▶ **TASK**
Restate the listing below exactly, images excluded.
=== Section Start ===
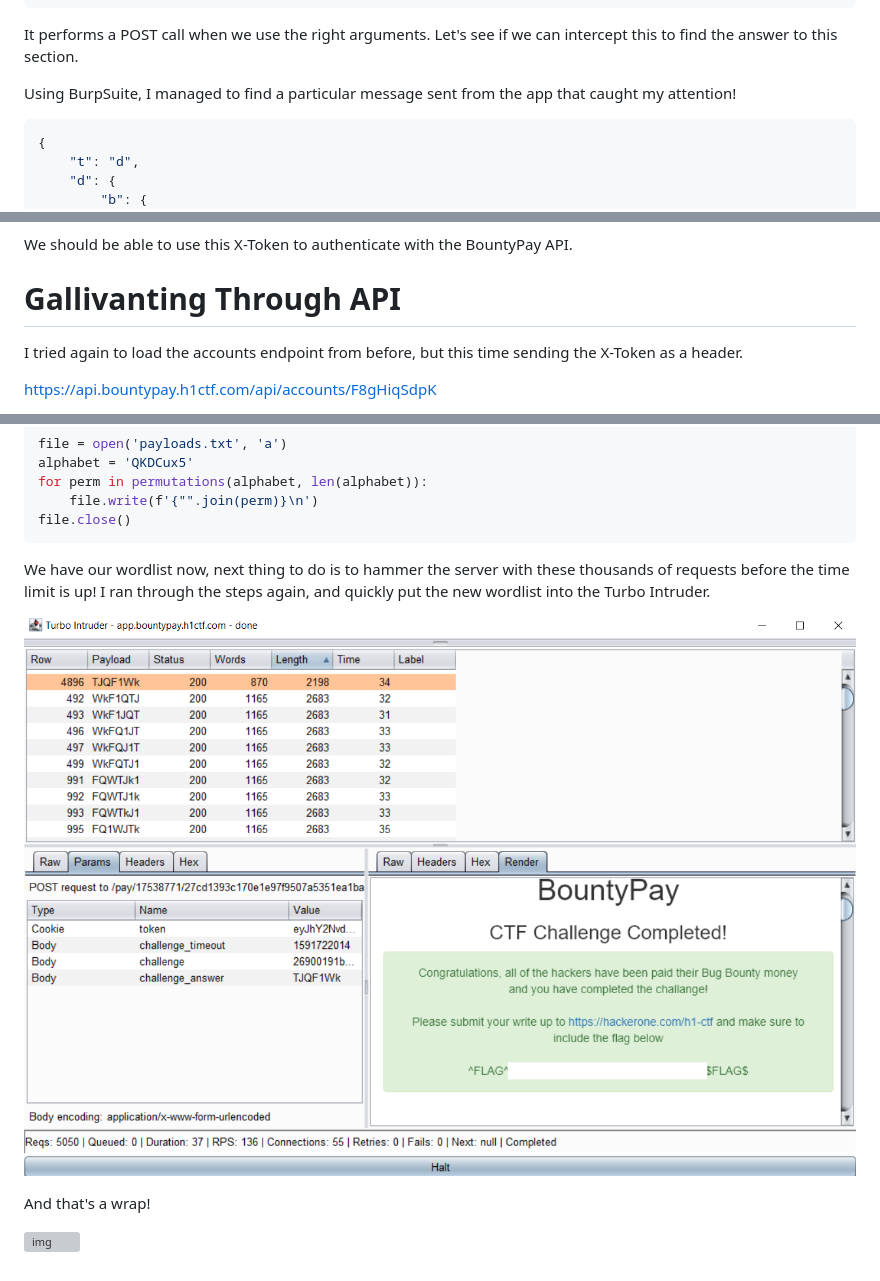
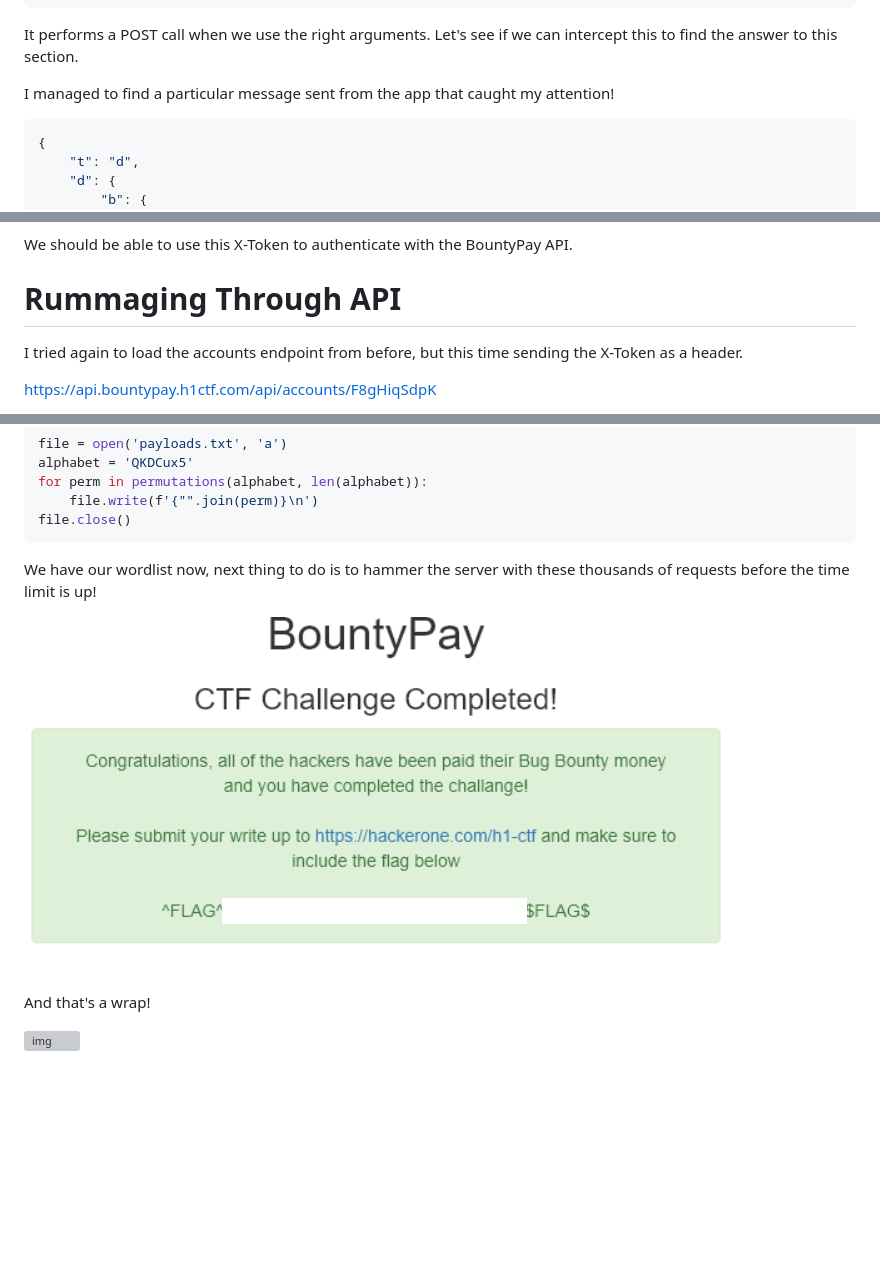
Before and after one commit to ryan-cd/ctf, a Markdown page: h1-2006-ctf.md, 3 parts joined by grey strips. Drawn GitHub-style; pictures changed too: images/flag.PNG (added), images/turbointruder.PNG (deleted); blank space fills up the shorter version; grey boxes are pictures that could not be loaded.

````diff
--- a/h1-2006-ctf.md
+++ b/h1-2006-ctf.md
@@ -360,7 +360,7 @@ public void run() {
 
 It performs a POST call when we use the right arguments. Let's see if we can intercept this to find the answer to this section.
 
-Using BurpSuite, I managed to find a particular message sent from the app that caught my attention!
+I managed to find a particular message sent from the app that caught my attention!
 
 ```json
 {
@@ -381,7 +381,7 @@ The X-Token makes an appearance! Submitting it gets us clear to the end of the s
 
 We should be able to use this X-Token to authenticate with the BountyPay API.
 
-# Gallivanting Through API
+# Rummaging Through API
 I tried again to load the accounts endpoint from before, but this time sending the X-Token as a header.
 
 https://api.bountypay.h1ctf.com/api/accounts/F8gHiqSdpK
@@ -669,9 +649,9 @@ for perm in permutations(alphabet, len(alphabet)):
 file.close()
 ```
 
-We have our wordlist now, next thing to do is to hammer the server with these thousands of requests before the time limit is up! I ran through the steps again, and quickly put the new wordlist into the Turbo Intruder.
+We have our wordlist now, next thing to do is to hammer the server with these thousands of requests before the time limit is up!
 
-![img](images/turbointruder.PNG)
+![img](images/flag.PNG)
 
 And that's a wrap!
 
````
Also changed, not shown: other parts of h1-2006-ctf.md (+22 -42 lines), images/profile.PNG (added), images/report.PNG (added), images/staff-dashboard.PNG (added), images/statement-bruteforce.png (deleted).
=== Section End ===
▶ **ANSWER BOX**
Before and after one commit to ryan-cd/ctf, a Markdown page: h1-2006-ctf.md, 3 parts joined by grey strips. Drawn GitHub-style; pictures changed too: images/flag.PNG (added), images/turbointruder.PNG (deleted); blank space fills up the shorter version; grey boxes are pictures that could not be loaded.

````diff
--- a/h1-2006-ctf.md
+++ b/h1-2006-ctf.md
@@ -360,7 +360,7 @@ public void run() {
 
 It performs a POST call when we use the right arguments. Let's see if we can intercept this to find the answer to this section.
 
-Using BurpSuite, I managed to find a particular message sent from the app that caught my attention!
+I managed to find a particular message sent from the app that caught my attention!
 
 ```json
 {
@@ -381,7 +381,7 @@ The X-Token makes an appearance! Submitting it gets us clear to the end of the s
 
 We should be able to use this X-Token to authenticate with the BountyPay API.
 
-# Gallivanting Through API
+# Rummaging Through API
 I tried again to load the accounts endpoint from before, but this time sending the X-Token as a header.
 
 https://api.bountypay.h1ctf.com/api/accounts/F8gHiqSdpK
@@ -669,9 +649,9 @@ for perm in permutations(alphabet, len(alphabet)):
 file.close()
 ```
 
-We have our wordlist now, next thing to do is to hammer the server with these thousands of requests before the time limit is up! I ran through the steps again, and quickly put the new wordlist into the Turbo Intruder.
+We have our wordlist now, next thing to do is to hammer the server with these thousands of requests before the time limit is up!
 
-![img](images/turbointruder.PNG)
+![img](images/flag.PNG)
 
 And that's a wrap!
 
````
Also changed, not shown: other parts of h1-2006-ctf.md (+22 -42 lines), images/profile.PNG (added), images/report.PNG (added), images/staff-dashboard.PNG (added), images/statement-bruteforce.png (deleted).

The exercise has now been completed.